┌─ Supplied entries

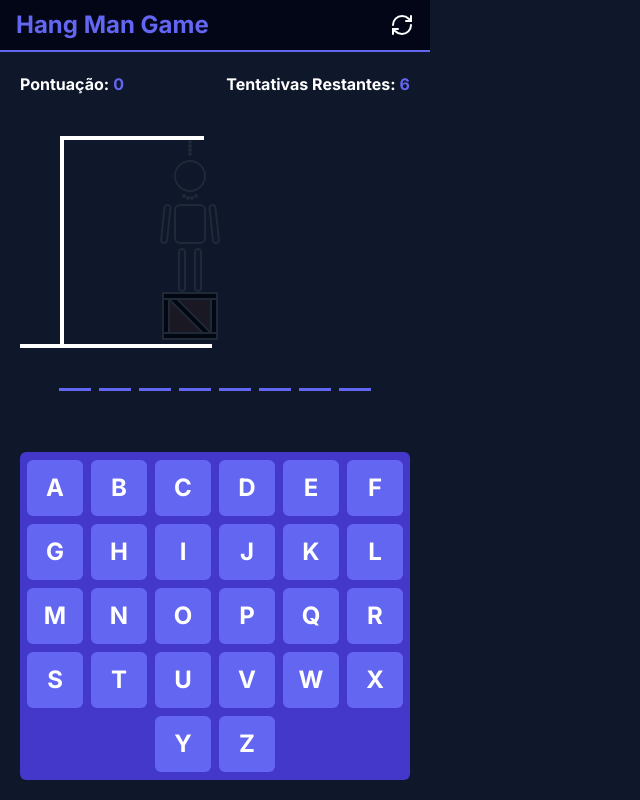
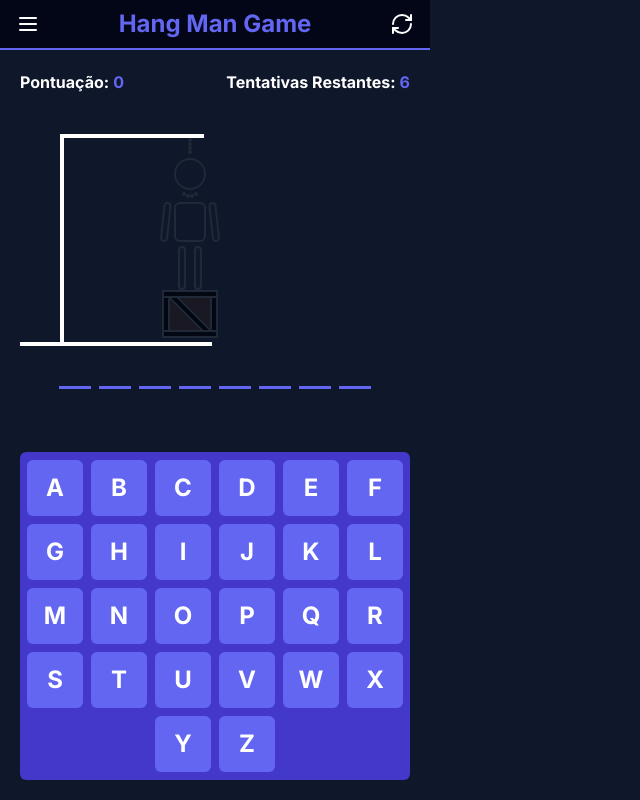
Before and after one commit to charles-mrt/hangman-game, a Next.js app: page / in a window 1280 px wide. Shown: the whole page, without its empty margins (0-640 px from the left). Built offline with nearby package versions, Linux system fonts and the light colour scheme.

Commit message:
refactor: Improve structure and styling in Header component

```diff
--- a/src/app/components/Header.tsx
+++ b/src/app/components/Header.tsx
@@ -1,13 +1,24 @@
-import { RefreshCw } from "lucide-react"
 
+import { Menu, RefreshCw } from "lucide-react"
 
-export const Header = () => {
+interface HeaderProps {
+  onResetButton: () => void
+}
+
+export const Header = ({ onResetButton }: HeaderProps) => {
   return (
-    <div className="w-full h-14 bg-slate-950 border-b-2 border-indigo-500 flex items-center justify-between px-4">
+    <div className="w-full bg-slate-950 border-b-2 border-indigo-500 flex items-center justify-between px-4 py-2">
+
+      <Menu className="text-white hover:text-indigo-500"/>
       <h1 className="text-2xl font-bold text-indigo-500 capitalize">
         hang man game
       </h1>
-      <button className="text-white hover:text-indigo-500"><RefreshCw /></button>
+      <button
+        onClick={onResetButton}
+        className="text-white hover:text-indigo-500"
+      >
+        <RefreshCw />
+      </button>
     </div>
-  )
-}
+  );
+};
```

└─

- **Work request**
Every entry above is to be copied verbatim, with the pictures removed.

- **Answer to this exercise**
Before and after one commit to charles-mrt/hangman-game, a Next.js app: page / in a window 1280 px wide. Shown: the whole page, without its empty margins (0-640 px from the left). Built offline with nearby package versions, Linux system fonts and the light colour scheme.

Commit message:
refactor: Improve structure and styling in Header component

```diff
--- a/src/app/components/Header.tsx
+++ b/src/app/components/Header.tsx
@@ -1,13 +1,24 @@
-import { RefreshCw } from "lucide-react"
 
+import { Menu, RefreshCw } from "lucide-react"
 
-export const Header = () => {
+interface HeaderProps {
+  onResetButton: () => void
+}
+
+export const Header = ({ onResetButton }: HeaderProps) => {
   return (
-    <div className="w-full h-14 bg-slate-950 border-b-2 border-indigo-500 flex items-center justify-between px-4">
+    <div className="w-full bg-slate-950 border-b-2 border-indigo-500 flex items-center justify-between px-4 py-2">
+
+      <Menu className="text-white hover:text-indigo-500"/>
       <h1 className="text-2xl font-bold text-indigo-500 capitalize">
         hang man game
       </h1>
-      <button className="text-white hover:text-indigo-500"><RefreshCw /></button>
+      <button
+        onClick={onResetButton}
+        className="text-white hover:text-indigo-500"
+      >
+        <RefreshCw />
+      </button>
     </div>
-  )
-}
+  );
+};
```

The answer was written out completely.